They say what you don't know can't hurt you, but when it comes to heart disease, ignorance can be fatal.
This is especially true of hypertrophic cardiomyopathy (HCM), a genetic disease that thickens the heart muscle. About one in every 500 people have HCM, but the disease expresses itself differently, even among people in the same family.
Now researchers have discovered a new way to investigate HCM and other genetic diseases. In a study released today, scientists at Brigham and Women's Hospital and Harvard Medical School demonstrate a new procedure that measures changes in gene activities well before the disease itself appears.
For now, it's only been tried in mice, but it could eventually be used for human heart patients.
"It's not possible to predict what is going to happen with any individual patient -- a substantial portion do have symptoms or require a major treatment," said Barry Maron, the director of Hypertrophic Cardiomyopathy Center at the Minneapolis Heart Institute Foundation.
"It is the most common reason for sudden death among young people," he said. He estimates someone dies of this heart problem every three days in the United States. The number is probably higher, but, as Maron points out, "We don't have a mandatory reporting system."
The medical community doesn't fully understand why some people die in early life and others live much longer.
The new study should help change that.
Jon Seidman, professor of Genetics at Harvard Medical School and co-author of the study, said a new technique called PMAGE (Polony Multiplex Analysis of Gene Expression) is a way of defining RNA profiles in cells and tissues. "As a research tool it will be very valuable for dissecting complicated developmental processes," he said. Although their study focused on heart disease, the methodology translates to any disease involving a change in cell physiology, including diabetes, kidney disease or cancer.
The study is published in Friday's edition of the journal Science.
The first indicators of disease happen at the cellular level, and to understand it, a refresher in cell biology is in order. If a gene in your DNA has mutated -- or changed in an unhealthy way -- it gives out incorrect instructions to the cell, and that cell begins to malfunction.

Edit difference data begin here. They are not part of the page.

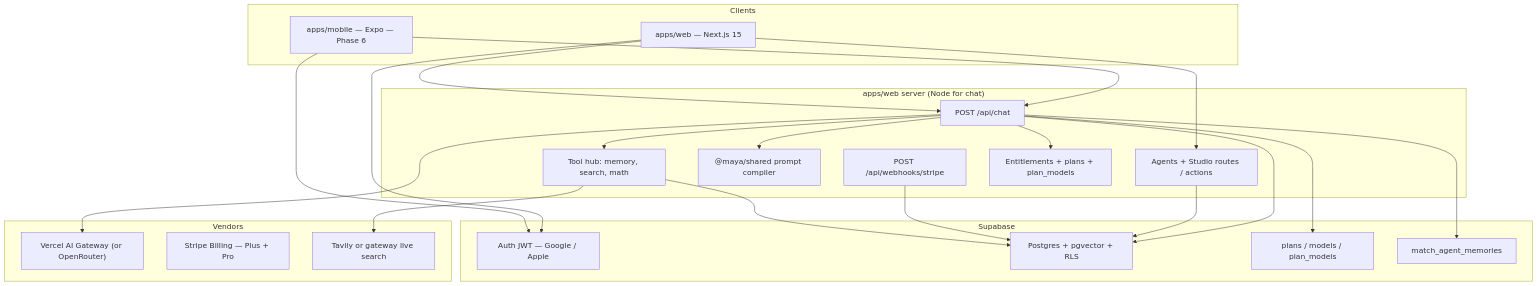
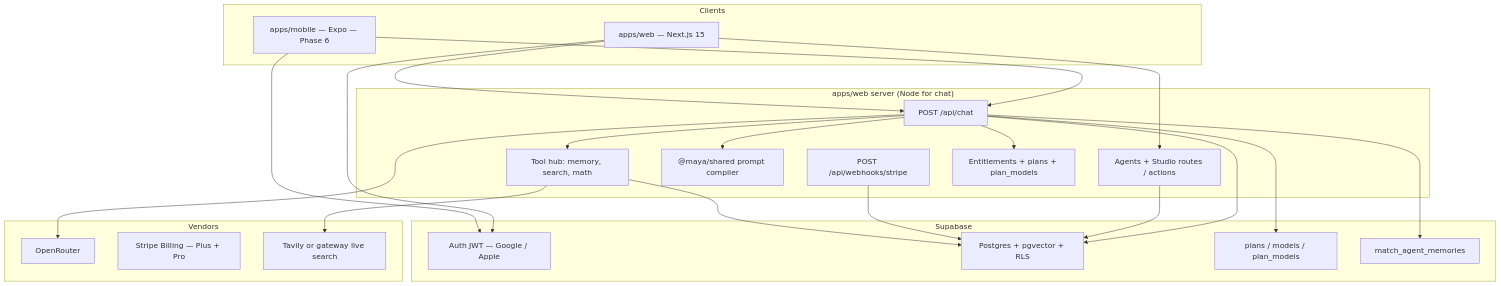
The first of 2 diagrams in docs/technical-plan.md (tara-bisht/maya-chat), drawn with Mermaid before and after one commit. The commit also changed other lines of this file and 134 other files, not shown here.

````diff
--- a/docs/technical-plan.md
+++ b/docs/technical-plan.md
@@ -41,46 +41,46 @@
 ```mermaid
 graph TB
     subgraph Clients
         Web["apps/web — Next.js 15"]
         Mobile["apps/mobile — Expo — Phase 6"]
     end
 
     subgraph NextServer["apps/web server (Node for chat)"]
         Chat["POST /api/chat"]
         AgentsAPI["Agents + Studio routes / actions"]
         StripeWH["POST /api/webhooks/stripe"]
         Prompt["@maya/shared prompt compiler"]
         Tools["Tool hub: memory, search, math"]
         Quota["Entitlements + plans + plan_models"]
     end
 
     subgraph Data["Supabase"]
         Auth["Auth JWT — Google / Apple"]
         PG["Postgres + pgvector + RLS"]
         Catalog["plans / models / plan_models"]
         RPC["match_agent_memories"]
     end
 
     subgraph Vendors
-        GW["Vercel AI Gateway (or OpenRouter)"]
+        GW["OpenRouter"]
         Stripe["Stripe Billing — Plus + Pro"]
         Search["Tavily or gateway live search"]
     end
 
     Web --> Chat
     Web --> AgentsAPI
     Mobile --> Chat
     Mobile --> Auth
     Chat --> Quota
     Chat --> Prompt
     Chat --> Tools
     Chat --> Catalog
     Chat --> GW
     Chat --> RPC
     Tools --> PG
     Tools --> Search
     StripeWH --> PG
     AgentsAPI --> PG
     Chat --> PG
     Web --> Auth
 ```
````
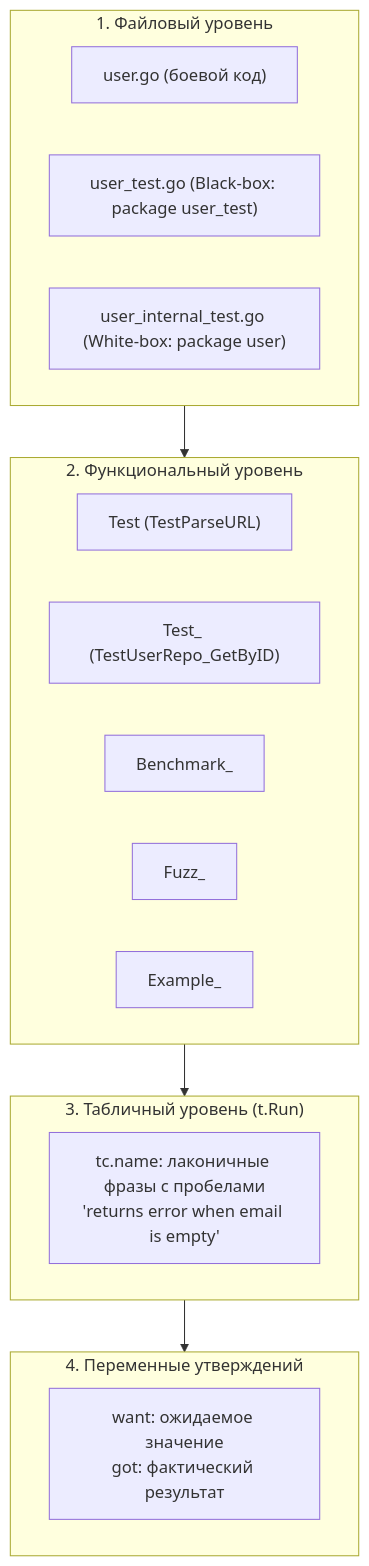
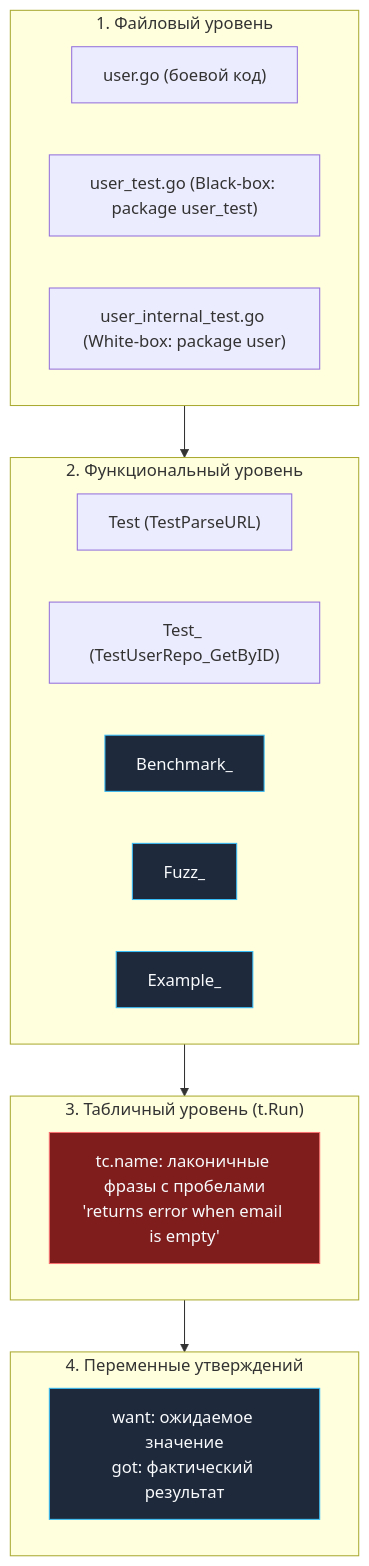
The diagram in sources/15. Тестирование в Go (QA & Testing)/10. Практика и CI/2. Naming conventions.md (UnrealTemplier/go-textbook), drawn with Mermaid before and after one commit. The commit also changed 1666 other files, not shown here.

First line of the commit message:
feat(mermaid): add semantic color classDef to 1369 colorless flowchart/graph diagrams

````diff
--- a/sources/15. Тестирование в Go (QA & Testing)/10. Практика и CI/2. Naming conventions.md
+++ b/sources/15. Тестирование в Go (QA & Testing)/10. Практика и CI/2. Naming conventions.md
@@ -9,22 +9,32 @@
 ```mermaid
 flowchart TD
+    classDef process  fill:#1e293b,stroke:#38bdf8,stroke-width:1px,color:#f8fafc
+    classDef success  fill:#064e3b,stroke:#34d399,stroke-width:1px,color:#f8fafc
+    classDef error    fill:#7f1d1d,stroke:#f87171,stroke-width:1px,color:#f8fafc
+    classDef warning  fill:#78350f,stroke:#fbbf24,stroke-width:1px,color:#f8fafc
+    classDef entry    fill:#1e3a5f,stroke:#38bdf8,stroke-width:2px,color:#f8fafc
+    classDef aux      fill:#334155,stroke:#64748b,stroke-width:1px,color:#f8fafc
+    classDef system   fill:#312e81,stroke:#a78bfa,stroke-width:1px,color:#f8fafc
+    classDef data     fill:#132d29,stroke:#2dd4bf,stroke-width:1px,color:#f8fafc
+    classDef network  fill:#881337,stroke:#fb7185,stroke-width:1px,color:#f8fafc
+    classDef accent   fill:#1e1b4b,stroke:#818cf8,stroke-width:1px,color:#f8fafc
     subgraph Files["1. Файловый уровень"]
         F1["user.go (боевой код)"]
         F2["user_test.go (Black-box: package user_test)"]
         F3["user_internal_test.go (White-box: package user)"]
     end
     subgraph Funcs["2. Функциональный уровень"]
         FN1["Test<Func> (TestParseURL)"]
         FN2["Test<Type>_<Method> (TestUserRepo_GetByID)"]
-        FN3["Benchmark<Type>_<Method>"]
-        FN4["Fuzz<Type>_<Method>"]
-        FN5["Example<Type>_<Method>"]
+        FN3["Benchmark<Type>_<Method>"]:::process
+        FN4["Fuzz<Type>_<Method>"]:::process
+        FN5["Example<Type>_<Method>"]:::process
     end
     subgraph Runs["3. Табличный уровень (t.Run)"]
-        TR["tc.name: лаконичные фразы с пробелами<br/>'returns error when email is empty'"]
+        TR["tc.name: лаконичные фразы с пробелами<br/>'returns error when email is empty'"]:::error
     end
     subgraph Vars["4. Переменные утверждений"]
-        WG["want: ожидаемое значение<br/>got: фактический результат"]
+        WG["want: ожидаемое значение<br/>got: фактический результат"]:::process
     end
     Files --> Funcs --> Runs --> Vars
 ```
````
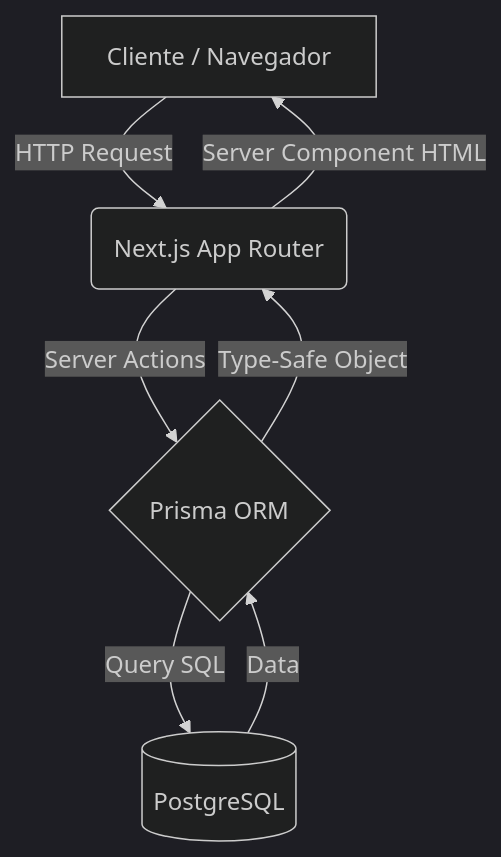
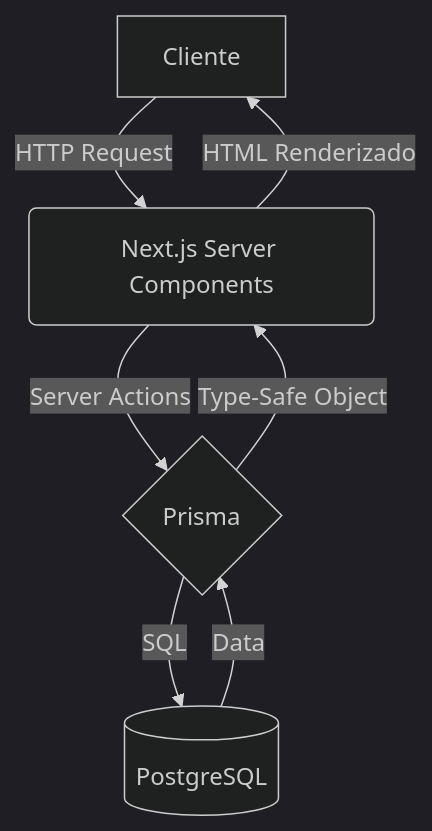
The first of 2 diagrams in README.md (nicvroyz/nannyconnect), drawn with Mermaid (dark theme) before and after one commit. The commit also changed other lines of this file, not shown here.

````diff
--- a/README.md
+++ b/README.md
@@ -33,9 +55,9 @@
 ```mermaid
 graph TD
-    A[Cliente / Navegador] -->|HTTP Request| B(Next.js App Router)
-    B -->|Server Actions| C{Prisma ORM}
-    C -->|Query SQL| D[(PostgreSQL)]
+    A[Cliente] -->|HTTP Request| B(Next.js Server Components)
+    B -->|Server Actions| C{Prisma}
+    C -->|SQL| D[(PostgreSQL)]
     D -->|Data| C
     C -->|Type-Safe Object| B
-    B -->|Server Component HTML| A
+    B -->|HTML Renderizado| A
 ```
````
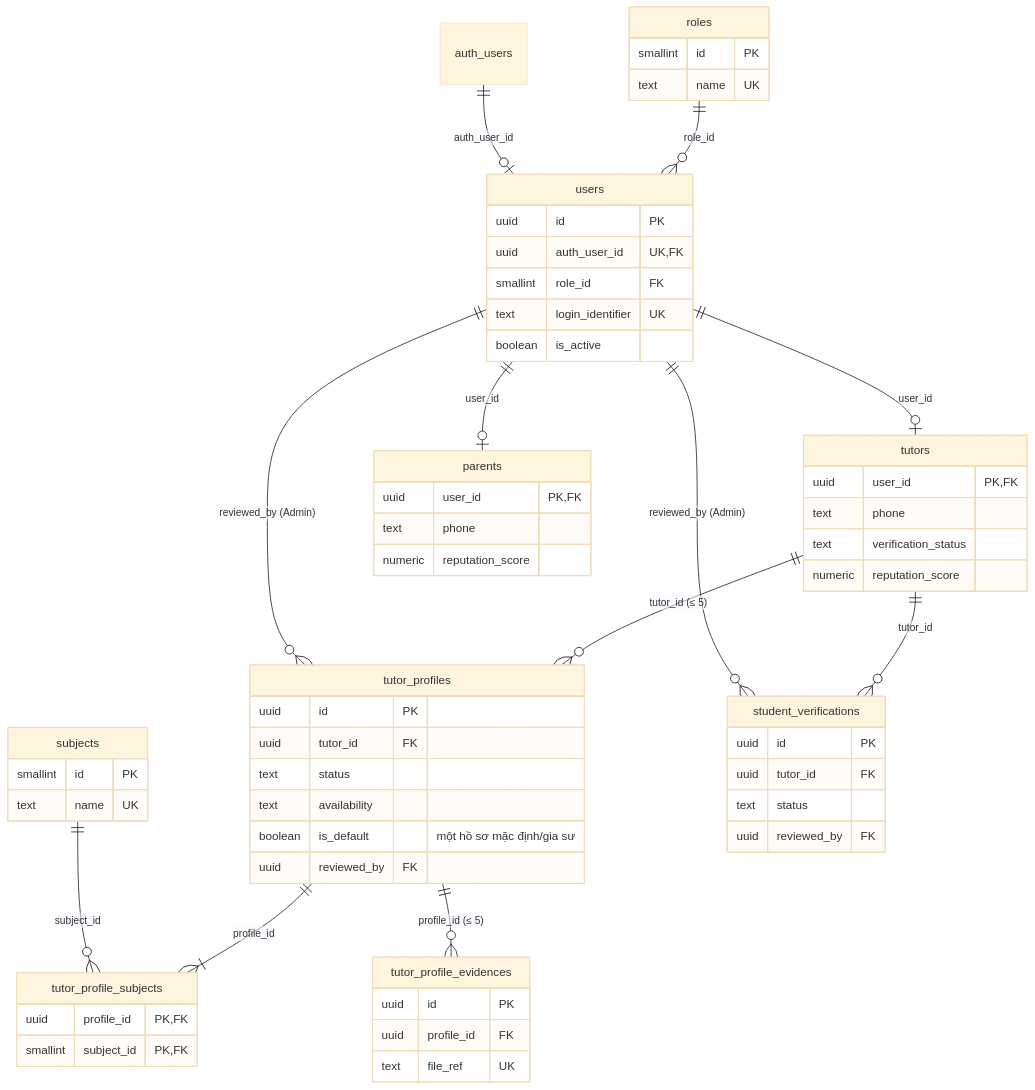
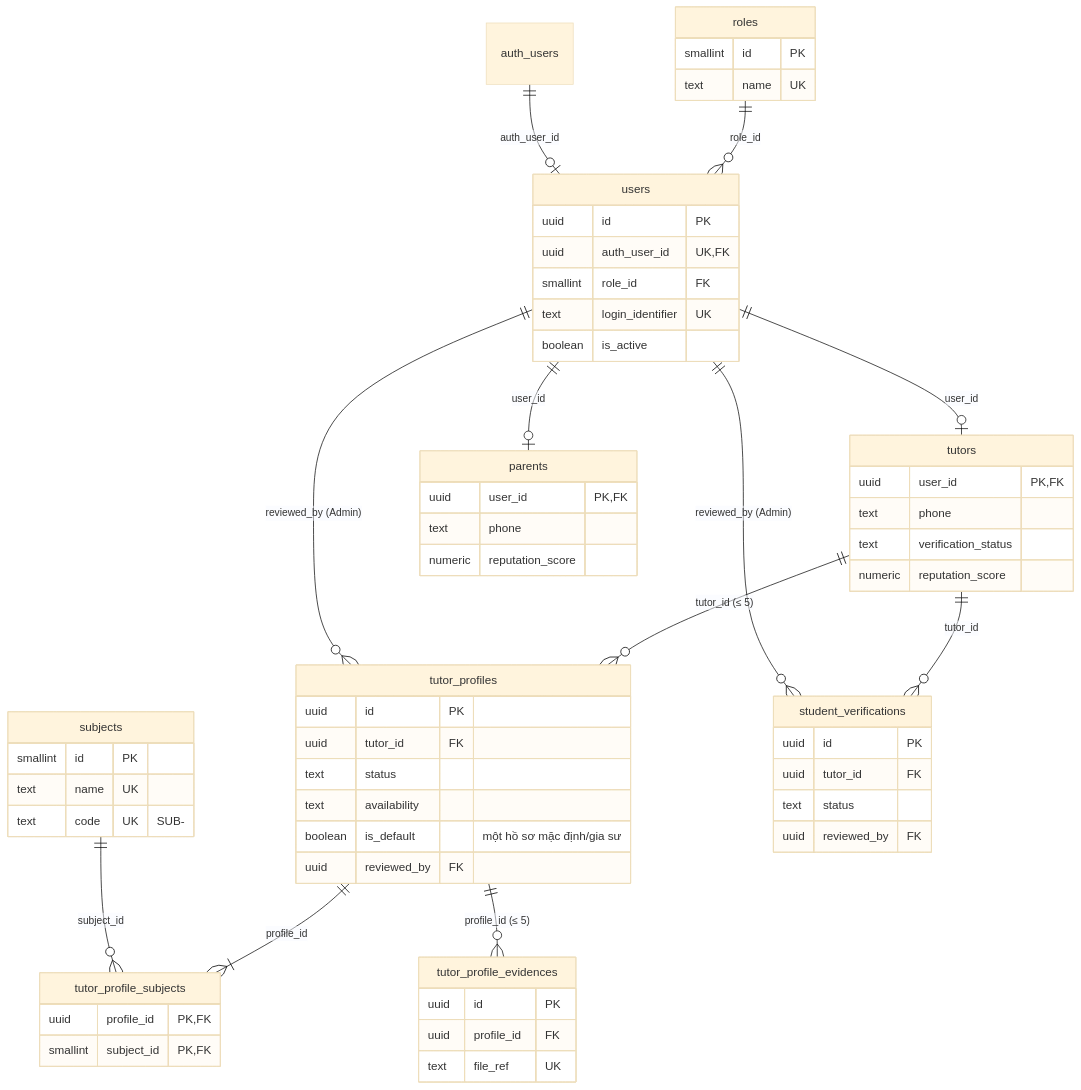
Before and after one commit to Ender-Via/Giasu: the first of 4 diagrams in docs/database/database-design.md, drawn with Mermaid (base theme). The commit also changed other lines of this file and 10 other files, not shown here.

````diff
--- a/docs/database/database-design.md
+++ b/docs/database/database-design.md
@@ -30,64 +30,65 @@
 ```mermaid
 erDiagram
     roles ||--o{ users : "role_id"
     auth_users ||--o| users : "auth_user_id"
     users ||--o| tutors : "user_id"
     users ||--o| parents : "user_id"
     tutors ||--o{ tutor_profiles : "tutor_id (≤ 5)"
     tutor_profiles ||--|{ tutor_profile_subjects : "profile_id"
     subjects ||--o{ tutor_profile_subjects : "subject_id"
     tutor_profiles ||--o{ tutor_profile_evidences : "profile_id (≤ 5)"
     tutors ||--o{ student_verifications : "tutor_id"
     users ||--o{ student_verifications : "reviewed_by (Admin)"
     users ||--o{ tutor_profiles : "reviewed_by (Admin)"
 
     roles {
         smallint id PK
         text name UK
     }
     users {
         uuid id PK
         uuid auth_user_id UK, FK
         smallint role_id FK
         text login_identifier UK
         boolean is_active
     }
     tutors {
         uuid user_id PK, FK
         text phone
         text verification_status
         numeric reputation_score
     }
     parents {
         uuid user_id PK, FK
         text phone
         numeric reputation_score
     }
     subjects {
         smallint id PK
         text name UK
+        text code UK "SUB-<id>"
     }
     tutor_profiles {
         uuid id PK
         uuid tutor_id FK
         text status
         text availability
         boolean is_default "một hồ sơ mặc định/gia sư"
         uuid reviewed_by FK
     }
     tutor_profile_subjects {
         uuid profile_id PK, FK
         smallint subject_id PK, FK
     }
     tutor_profile_evidences {
         uuid id PK
         uuid profile_id FK
         text file_ref UK
     }
     student_verifications {
         uuid id PK
         uuid tutor_id FK
         text status
         uuid reviewed_by FK
     }
 ```
````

Normal genes pass their instructions on through a process called transcription. In it, sections of DNA are copied into molecules called messenger RNA (mRNA), which carry the vital information.
But a gene mutation throws a wrench in the transcription process. And that means the cell begins to act much differently. Researchers figured out it's possible to look at this gene activity and identify disease before other signs of heart damage came about.
Scientists have spent decades searching for good ways to study transcription. Existing methods are expensive, and only work if there's a lot of mRNA.
"We know there are 300,000 RNAs per cell, sometimes a little more or less. If we only count 50,000 we are missing a lot," Seidman said.
But with the new PMAGE technique, Seidman and his colleagues were able to examine much smaller quantities.
They were surprised to find hundreds of changes in the mRNA of mutant mice when compared to the normal mice. And this has great implications for future treatments. Seidman said if you can find those small changes you might be able to head off disease -- and that's where PMAGE comes in.
In a 2002 article published in the journal Circulation, Maron wrote, "While analysis of DNA is the most certain method for diagnosing HCM, it is time-consuming, expensive, confined to research-oriented laboratories and cannot yet play a role in routine day-to-day decisions for patients." It remains to be seen whether PMAGE will help change all of that. Until then, a yearly physical might be the simplest solution, especially for patients with a family history of heart trouble.